I was reminded of this when I read the LA Times: Take the Limbaugh Challenge by Andrew Klavan. I have often wondered how some people pass  harsh judgments about Ann Coulter, Rush Limbaugh et all when the information for their critique was presented an incomplete and out of context message.  Klavan is challenging the mostly liberal audience of the LA Times to actually listen to Rush Limbaugh (in his context). He asserts that many who have formed harsh opinions have never listened:

…And, whatever you claim, you still haven’t listened to Rush Limbaugh.

Which leads to a question: Why not? I mean, come on, the guy’s one of the figures of the age. Aren’t you even curious? I listen to all your guys: NBC, CBS, ABC, CNN, The Times, the New York Times, the New Yorker — I check out the whole left-wing hallelujah chorus. Why are you afraid to spend a couple of hours listening to Limbaugh’s show and seriously considering if and why you disagree with him?

Let me guess at your answer. You don’t need to listen to him. You’ve heard enough to know he’s a) racist, b) hateful, c) stupid, d) merely an outrageous entertainer not to be taken seriously or e) all of the above.

Now let me tell you the real answer: You’re a lowdown, yellow-bellied, lily-livered intellectual coward. You’re terrified of finding out he makes more sense than you do.

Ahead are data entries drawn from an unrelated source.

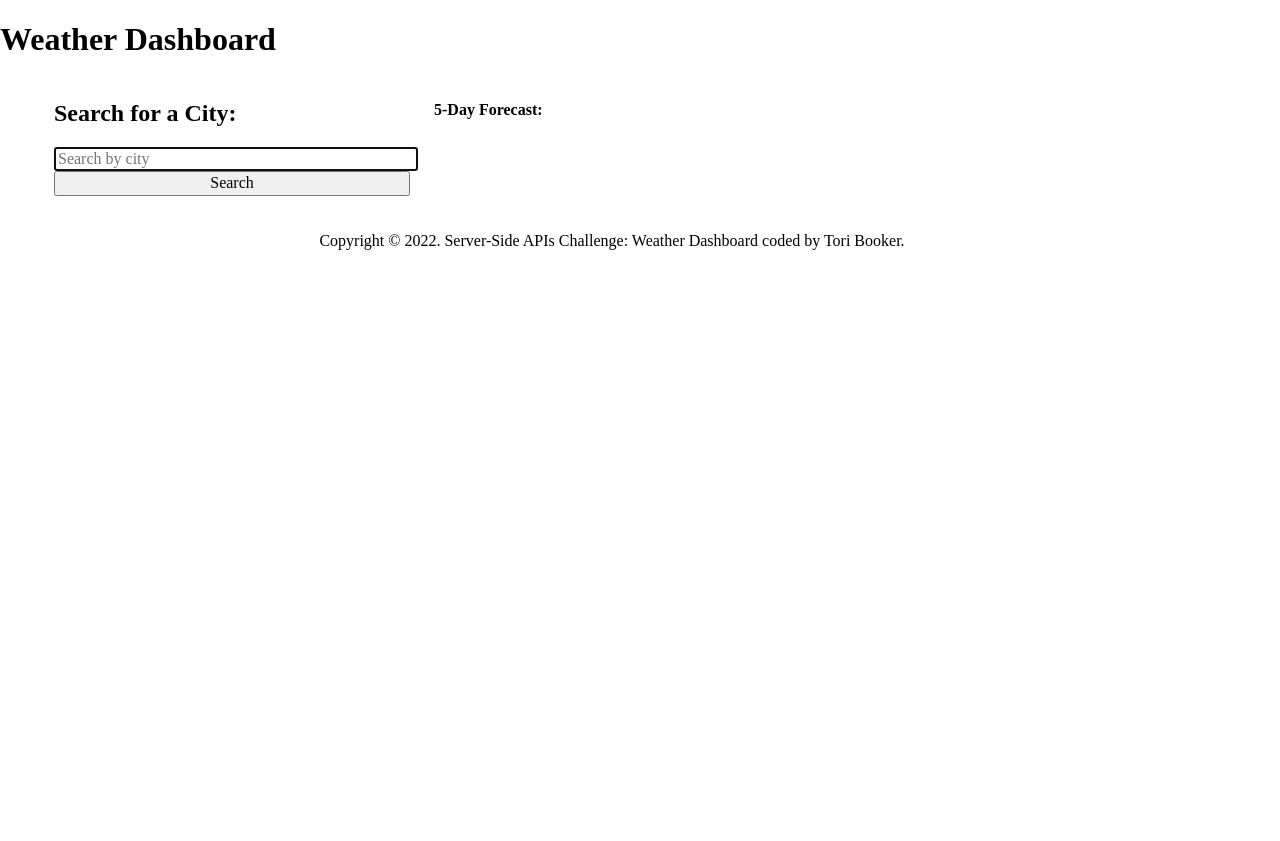
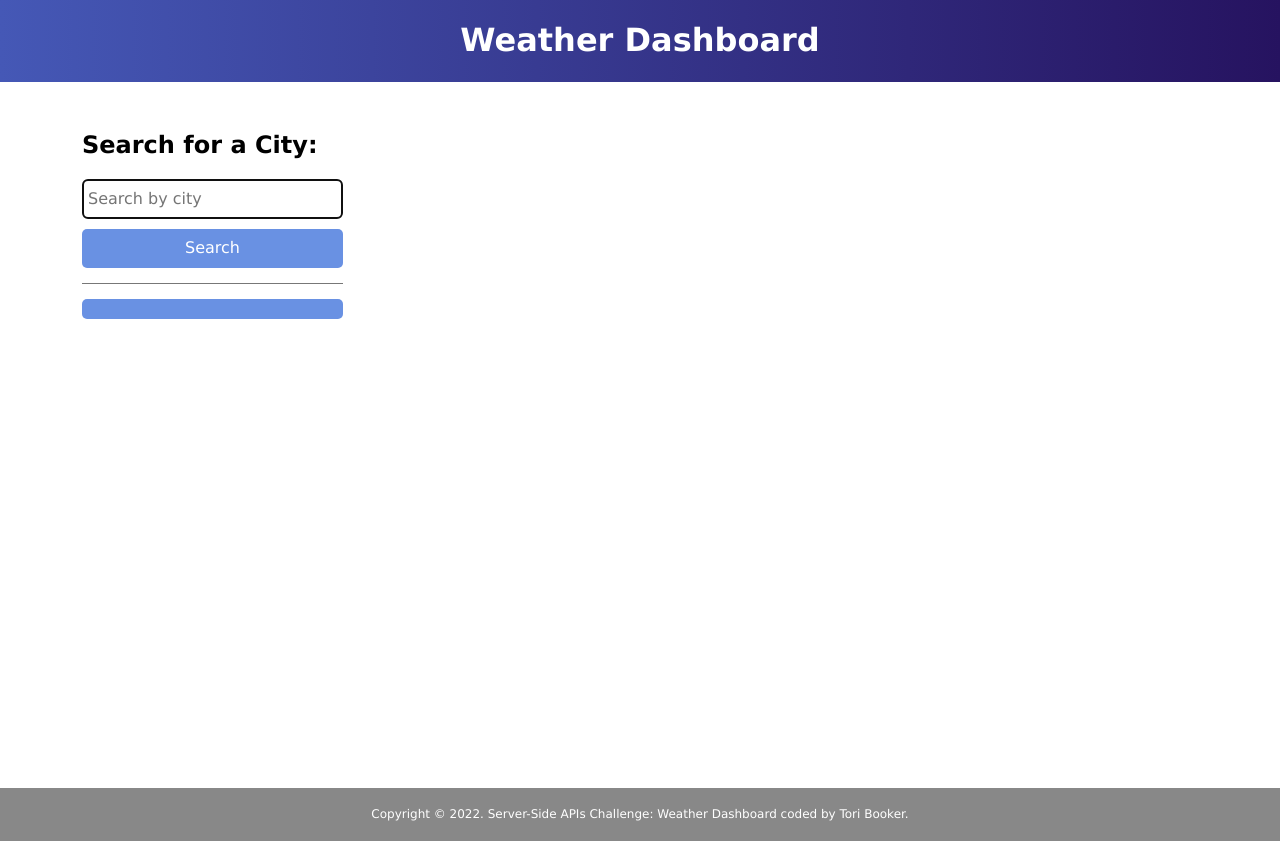
Before and after one commit to ebonygrrl/06-weather-dashboard, a plain HTML site: page index.html in a window 1280 px wide. Both pictures are taken after typing "Sample" into the empty fields and a click on the button "Search". Before the commit the page ends 800 px from the top, so only its background shows below. Drawn offline with nearby package versions, Linux system fonts and the light colour scheme; no server answers.

Commit message:
code update

```diff
--- a/assets/css/style.css
+++ b/assets/css/style.css
@@ -1,33 +1,111 @@
-/* variables */
-:root {
---lavender: #D9D3E9;
---dkpurple: #2A136D;
---ltpurple: #BB5BE6;
---dkgray: #878588;
-}
-
-/* keyframes */
-@-webkit-keyframes fadeinout {
-    0%,100% { opacity: 0; }
-    50% { opacity: 1; }
-}
-
-@keyframes fadeinout {
-    0%,100% { opacity: 0; }
-    50% { opacity: 1; }
-}
-
 /* element styles */
 html,body {
     margin: 0;
     padding: 0;
+    width: 100%;
+    height: 100%;
+    font-family: Verdana, Geneva, Tahoma, sans-serif;
+    font-size: 16px;
 }
 
+aside, main {
+    flex-grow: 1;
+}
+
+button {
+    background-color: #6991e3;
+    border-radius: 5px;
+    border: none;
+    color: #fff;
+    display: block;
+    padding: 10px;
+    width: 100%;
+}
+
+footer {
+    background-color: #888;
+    color: #fff;
+    flex-shrink: 0;
+    font-size: 12px;
+    text-align: center;
+}
+
+h1 {
+    text-align: center;
+}
+
+header {
+    background: -webkit-linear-gradient(90deg, #4558b6, #261360);
+    background: -moz-linear-gradient(90deg, #4558b6, #261360);
+    background: linear-gradient(90deg, #4558b6, #261360);
+    color: #fff;
+    margin-bottom: 30px;
+    padding: 1px;
+}
+
+input {
+    border: 1px solid gray;
+    border-radius: 5px;
+    box-sizing: border-box;
+    display: block;
+    margin-bottom: 10px;
+    padding: 10px 5px;
+    width: 100%;
+}
+
+input:outline, input:focus, input:focus-visible {
+    border-color: lightgreen;
+}
 
 /* oo classes */
+.city-details-css {
+    background-color: #e3e3e3;
+    border: 2px solid #777;
+    padding: 20px;
+}
+
+.city-details h2 {
+    margin-top: 0;
+    margin-bottom: 15px;
+}
+
+.city-details img {
+    vertical-align: middle;
+}
+
+.city-details div {
+    margin-bottom: 10px;
+}
+
+.city-search {
+    padding-bottom: 15px;
+    border-bottom: 1px solid #777;
+    margin-bottom: 15px;
+}
 .container {
-    margin: 0 30px;
+    margin-bottom: 30px;
 }
+
+.five-day-cards > div {
+    background-color: #323d4f;
+    color: #fff;
+    margin-bottom: 15px;
+    padding: 10px;
+}
+
+.five-day-cards > div div{
+    padding: 10px 0;
+}
+
+.five-day-cards img {
+    display: block;
+}
+
+.main {
+    margin: 0 auto;
+    min-height: 83vh;
+}
+
 
 /* media queries */
 @media screen and (max-width: 375px) {
--- a/assets/js/script.js
+++ b/assets/js/script.js
@@ -1,5 +1,6 @@
 // Create global variables
-var form = document.getElementById('weather-search');
+var form   = document.getElementById('weather-search');
+var count  = 0;
 
 function getApi(e) {
     e.preventDefault();
@@ -19,7 +20,7 @@ function getApi(e) {
       })
       .then(function (data) {
         var list   = data.list;
-        var myCity =  data.city.name;
+        var myCity = data.city.name;
         var degree = ' &#8457;';
         var sDate;
 
@@ -37,7 +38,7 @@ function getApi(e) {
             var icon = '<img src="http://openweathermap.org/img/wn/' + list[i].weather[j].icon + '.png">';
           }
 
-          var cityHead = $('<div>').addClass('city-name').html('<h3>' + myCity + ' (' + nDate + ') ' + icon + '</h3>');
+          var cityHead = $('<div>').addClass('city-name').html('<h2>' + myCity + ' (' + nDate + ') ' + icon + '</h2>');
 
           // Output data
           if (i === 0) {
@@ -50,13 +51,50 @@ function getApi(e) {
           // Add 5 day cards to container
           fiveDay.append(card);
         }
+
+        $('.five-day-wrap').prepend('<h4>5-Day Forecast:</h4>');
+        details.addClass('city-details-css');
+
+      })
+      .catch(function err () {
+        alert("Please enter a city");
       });
+
+      // Store search in local storage
+      if (city.val() !== "") {
+        count += 1;
+        var search = 'search-' + count;
+        localStorage.setItem(search,city.val());
+      }
 
       // Refresh form
       form.reset();
       city.focus();
 
-      return;
+      init();
 }
+
+function init() {
+  var storage = window.localStorage;
+
+  // Retrieve saved data
+  if (storage.length > 0) {
+    for (var i=1; i <= storage.length; i++) {
+      var recall = 'search-' + i;
+      var getVal = localStorage.getItem(recall);
+      var listCity = $('<button>').addClass(recall).html(getVal);
+      if (listCity.html('')) {
+        $('.saved-cities').append(listCity);
+        console.log('no text');
+      } else {
+        listCity.replaceWith(listCity);
+        console.log('text');
+      }
+    }
+  }
+}
+
 // Initiate function when search button clicked
 form.addEventListener('submit', getApi);
+
+init();
--- a/index.html
+++ b/index.html
@@ -6,7 +6,6 @@
   <meta name="viewport" content="width=device-width, initial-scale=1.0" />
   <meta http-equiv="X-UA-Compatible" content="ie=edge" />
   <link rel="stylesheet" href="https://cdnjs.cloudflare.com/ajax/libs/bootstrap/5.2.2/css/bootstrap-grid.min.css" />
-  <link rel="stylesheet" href="https://cdnjs.cloudflare.com/ajax/libs/font-awesome/6.2.0/css/all.min.css" />
   <link rel="stylesheet" href="./assets/css/normalize.css" />
   <link rel="stylesheet" href="./assets/css/style.css" />
   <title>Weather Dashboard | Tori Booker</title>
@@ -16,24 +15,21 @@
   <header>
     <h1>Weather Dashboard</h1>
   </header>
-  <section class="container row">
-    <aside class="col-4">
+  <section class="container row main">
+    <aside class="col-md-3 col-sm-12">
       <section class="city-search">
         <h2>Search for a City:</h2>
         <form id="weather-search">
-          <input id="city"  class="col-12" type="text" name="city" placeholder="Search by city" value="">
-          <button id="submit"  class="col-12" type="submit">Search</button>
+          <input id="city" type="text" name="city" placeholder="Search by city" value="">
+          <button id="submit" type="submit">Search</button>
         </form>
       </section>
-      <section class="saved-cities">
-
-      </section>
+      <section class="saved-cities"></section>
     </aside>
-    <main class="col-8">
+    <main class="col-md-9 col-sm-12">
       <section class="city-details"></section>
       <section class="five-day-wrap">
-        <h4>5-Day Forecast:</h4>
-        <div class="row d-flex justify-content-center five-day-cards"></div>
+        <div class="row d-flex justify-content-around five-day-cards"></div>
       </section>
     </main>
   </section>
```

I agree with him. Because if you are strong in what you believe listening to Rush (or reading Ann) will not change or convince you otherwise. The only reason many do not embrace  types in context is being afraid that they will make sense.

I know this is true because I am always excited that a new Ann Coulter book is out. I have shown certain people the book and they reel backward in hatred, like a cat who has been thrown in a bathtub. So I ask them “what book did you read of hers that let you to that conclusion?” … the response is predicable “I haven’t,  I just don’t like what she says, she is mean” … Sooo crazy, they don’t like the message only to turn around and say I haven’t really listened/read their message.

I like the challenge that he presents, let’s expand it.  You can either listen to Rush radio show (in its entirety) or read an Ann Coulter book (in its entirety).  Let me know if you can do that I will meet you at the table for some sane knitting and discussion.

Posted in Ann Coulter, Current Events, Politics, Rush Limbaugh | 6 Comments »

MUST READ: Townhall: Ken Blackwell … false conservative division

Posted by Reid on March 28, 2009

Conservatives’ False Division <–Read the whole thing!

Interesting perspective, and I combine this perspective with the GP Post and my subsequent reaction on “Equality”… this leads me to wonder why so many “types” of conservatives cannot stand together  when  the fundamental danger confronting us is our loss of freedom.

Social conservatives are scared of getting “sin” on them, some fiscal conservatives are scared to be associated with fanatical religious zealots, paleoconservatives are scared of progress and the list goes on… in the mean time, our government keeps growing and we lose more and more our ability to choose for ourselves. We are frustrated when people to not meet all the attributes of a checklist and we discount thoughts, ignore and push aside people that do not align exactly with our own lists (in short we act like liberals). But as the article points out:

The common enemy of all conservatives is the centrality of the state instead of the individual in our political system. All conservatives oppose elevating government to a place of reverence and esteem. Government must be closely watched and carefully limited.

Why do we have troubles coming together on this? Why do we continue to fight each other on the “small” things and why do we keep letting liberals define who we are?? We need to quit and come together or we are just as much to blame for the dramatic left turn this country is going as Obama is.

Posted in Current Events, Politics | 2 Comments »

This is what the blizzard in Denver makes me do…

Posted by Reid on March 26, 2009

There is nothing like  a good reel to celebrate, it is how I am feeling about the snowstorm here in Denver. Even if the leak in my roof is not fixed yet 🙂 (Joys of being a home owner)

Anyone up for a snowball fight?

Posted in Uncategorized | 3 Comments »